The World Bank has called for rapid COVID-19 action, including a faster vaccination process, to limit the damage to global growth in 2021. The challenge will be making these changes while reducing public spending and limiting debt, report stated.
The bank said economic prospects were already weakening before the pandemic due to an ageing population and low productivity growth. And the global Covid outbreak will likely worsen that slowdown, the World Bank said on Tuesday.
The biannual Global Economic Prospects report projected that global potential growth which assumes the economy operating at full employment and capacity will slow to 1.9% a year from 2020 to 2029. Before the pandemic, potential growth was expected to be 2.1% a year over the ten-year period, said the bank.
According to the release, the global economy would expand 4% in 2021 after shrinking 4.3% in 2020. Economic buzz and income levels could further be dampened if a re-investment cycle focusing on sustainable growth is not implemented.
While 2020’s global economic activity was not as drastic as expected due to a more robust recovery in China and shallower contractions in many countries the impact on emerging markets and developing economies has been more severe.
The World Bank said in October that the pandemic could push 150 million people 9.1 percent to 9.4 percent of the world’s population into extreme poverty, with less than $1.90 per day to live on.
The forecast noted that collapse in global economic activity in 2020 due to the onset of the pandemic, is estimated to have been slightly less severe than previously projected, mainly due to shallower contractions in advanced economies overall, and a more robust recovery in China.
The economic disruptions caused by the COVID-19 pandemic are giving countries an opportunity to pursue “greener, smarter, more equitable” development paths, but onerous debt burdens remain a major obstacle for poorer nations struggling to rebuild.
“Left unaddressed, the problem of unsustainable debt, and restructurings that do too little, will delay vital recoveries, especially in the poorest countries,” World Bank President David Malpass warned in the foreword of the bank’s report.
The report said that in Sub-Saharan Africa activity shrank an estimated 3.7% last year.
South Africa and Nigeria, the two largest economies in the region, saw output fall sharply in 2020 and agriculture growth slowing. Both countries also saw a dramatic drop in per capita income, which has pushed tens of millions more people into extreme poverty.
The report said the decline in per capita income is expected to set average living standards back by a decade or more in a quarter of Sub-Saharan African economies.
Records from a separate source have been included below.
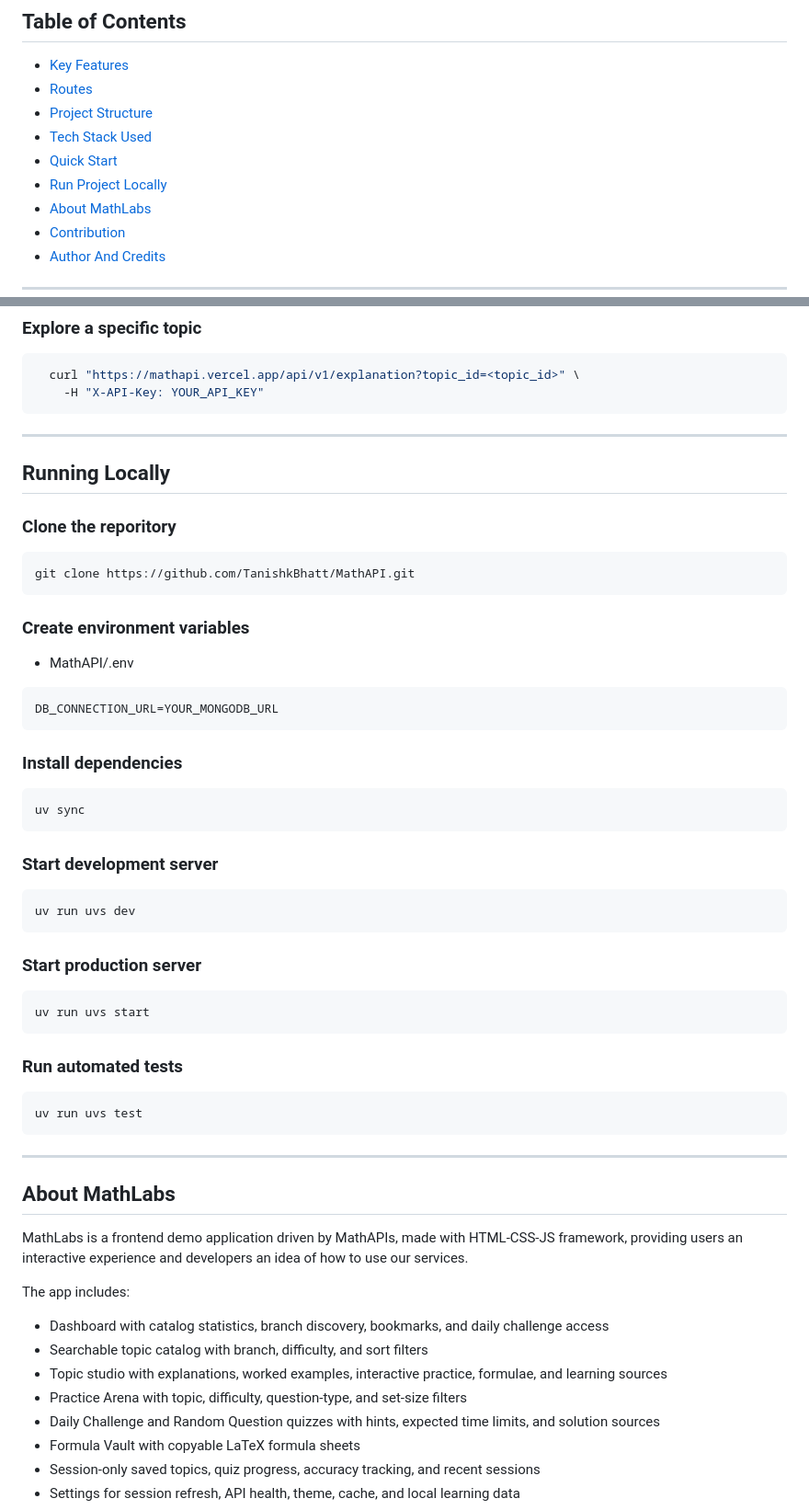
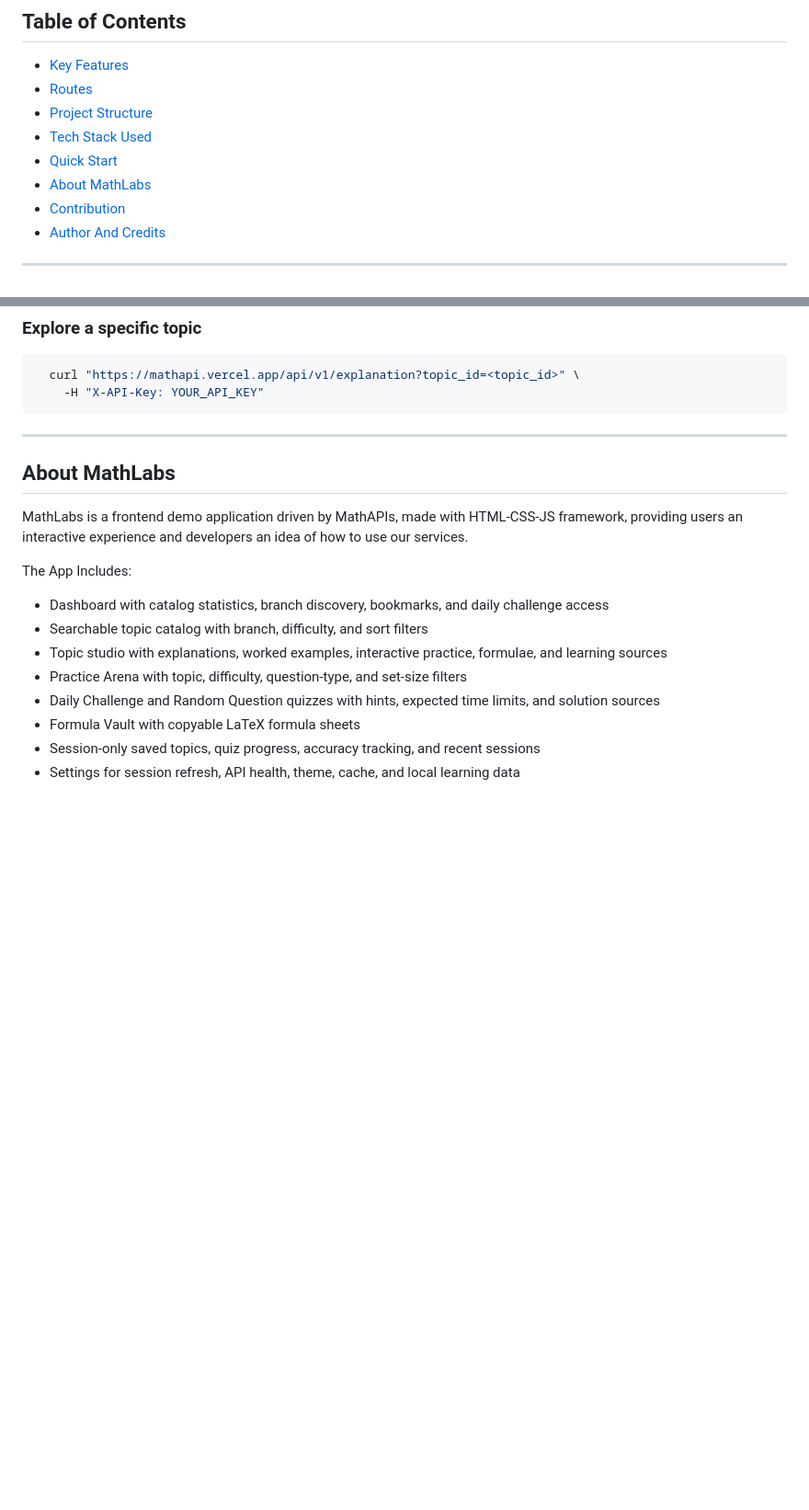
Before and after one commit to TanishkBhatt/MathAPI, a Markdown page: README.md, 2 parts joined by grey strips. Shown at 92% size. Drawn GitHub-style; blank space fills up the shorter version.

````diff
--- a/README.md
+++ b/README.md
@@ -17,7 +17,6 @@
 - [Project Structure](#project-structure)
 - [Tech Stack Used](#tech-stack)
 - [Quick Start](#quick-start)
-- [Run Project Locally](#running-locally)
 - [About MathLabs](#about-mathlabs)
 - [Contribution](#contribution)
 - [Author And Credits](#author-and-credits)
@@ -174,47 +170,12 @@ MathAPI/
 
 ---
 
-## Running Locally
-
-### Clone the reporitory
-```bash
-git clone https://github.com/TanishkBhatt/MathAPI.git
-```
-
-### Create environment variables
-- MathAPI/.env
-
-```python
-DB_CONNECTION_URL=YOUR_MONGODB_URL
-```
-
-### Install dependencies
-```bash
-uv sync
-```
-
-### Start development server
-```bash
-uv run uvs dev
-```
-
-### Start production server
-```bash
-uv run uvs start
-```
-
-### Run automated tests
-```bash
-uv run uvs test
-```
-
----
 
 ## About MathLabs
 
 MathLabs is a frontend demo application driven by MathAPIs, made with HTML-CSS-JS framework, providing users an interactive experience and developers an idea of how to use our services.
 
-The app includes:
+The App Includes:
 
 - Dashboard with catalog statistics, branch discovery, bookmarks, and daily challenge access
 - Searchable topic catalog with branch, difficulty, and sort filters
````
Also changed, not shown: other parts of README.md (+3 -6 lines).
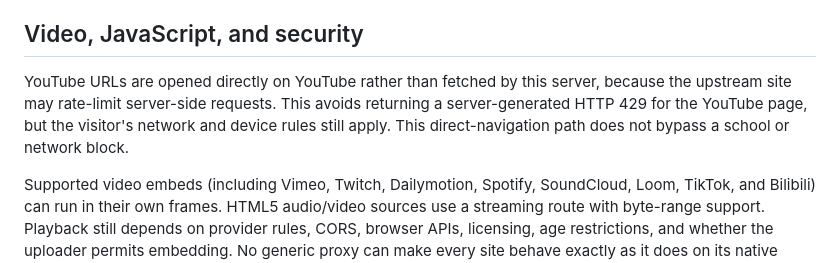
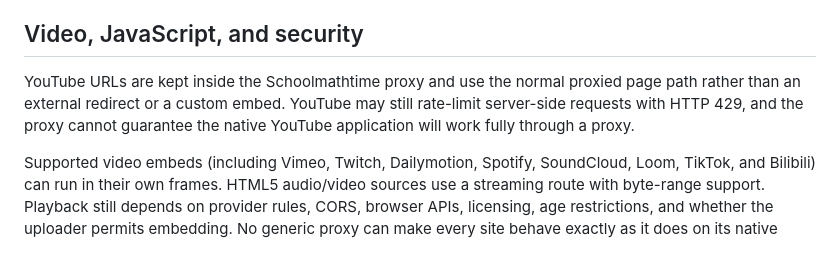
Before and after one commit to flexworks-lab/Schoolmathtime, a Markdown page: README.md, the part around the change. GitHub-like rendering.

Commit message:
Document in-proxy YouTube behavior

```diff
--- a/README.md
+++ b/README.md
@@ -18,7 +18,7 @@ Entering a search phrase opens `https://www.google.com/search?q=...` through the
 
 ## Video, JavaScript, and security
 
-YouTube URLs are opened directly on YouTube rather than fetched by this server, because the upstream site may rate-limit server-side requests. This avoids returning a server-generated HTTP 429 for the YouTube page, but the visitor's network and device rules still apply. This direct-navigation path does not bypass a school or network block.
+YouTube URLs are kept inside the Schoolmathtime proxy and use the normal proxied page path rather than an external redirect or a custom embed. YouTube may still rate-limit server-side requests with HTTP 429, and the proxy cannot guarantee the native YouTube application will work fully through a proxy.
 
 Supported video embeds (including Vimeo, Twitch, Dailymotion, Spotify, SoundCloud, Loom, TikTok, and Bilibili) can run in their own frames. HTML5 audio/video sources use a streaming route with byte-range support. Playback still depends on provider rules, CORS, browser APIs, licensing, age restrictions, and whether the uploader permits embedding. No generic proxy can make every site behave exactly as it does on its native origin.
 
```
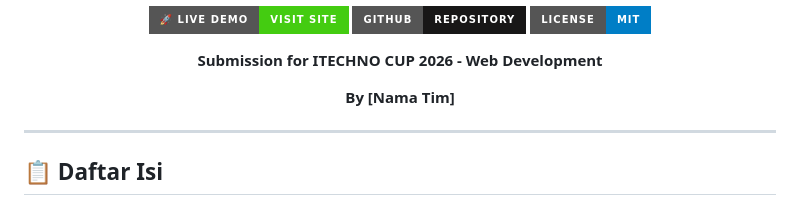
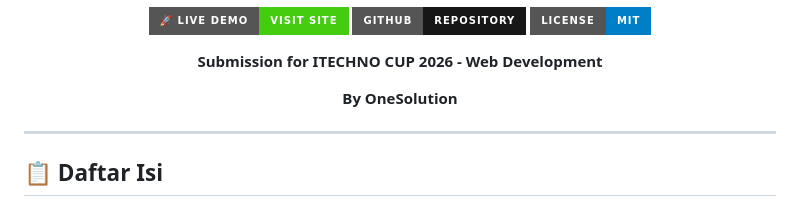
Before and after one commit to thallalw/laporwarga-itechnocup26, a Markdown page: README.md, the part around the change. Rendered like a GitHub page; badges without logos.

Commit message:
Update team name in README.md

```diff
--- a/README.md
+++ b/README.md
@@ -12,7 +12,7 @@
 
   **Submission for ITECHNO CUP 2026 - Web Development**
 
-  **By [Nama Tim]**
+  **By OneSolution**
 
 </div>
 
```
“Financial fragilities in many of these countries, as the growth shock impacts vulnerable household and business balance sheets, will also need to be addressed”, said Vice President and World Bank Group Chief Economist, Carmen Reinhart.
It said in a press statement that the pandemic has caused “a heavy toll of deaths and illness, plunged millions into poverty, and may depress economic activity and incomes for a prolonged period”.
Growth in Sub Saharan Africa is expected to resume at a “moderate average pace of 2 percent” in 2021, which is essentially zero in per capita terms and well below previous projections.
“While the recovery in private consumption and investment is forecast to be slower than previously envisioned, export growth is expected to accelerate gradually, in line with the rebound in activity among major trading partners,” the report said
“The resumption in activity in major advanced and emerging economies and key trading partners of the region (Europe, China, US) is chiefly underpinned by positive news on vaccine development and roll-out as well as new rounds of fiscal stimulus.”
While the Bank said “the near-term outlook remains highly uncertain,” it said pandemic control and a speedier vaccination process could accelerate global growth to nearly 5%.
Policymakers must put in place “comprehensive reforms to improve the fundamental drivers of equitable and sustainable economic growth,” the World Bank said, adding they need to gradually shift from income support to growth-enhancing policies.
But the World Bank said in the longer term emerging and developing economies need to improve digital infrastructure, climate resilience, health services, and business and governance practices to handle the economic fallout and mitigate poverty caused by the pandemic.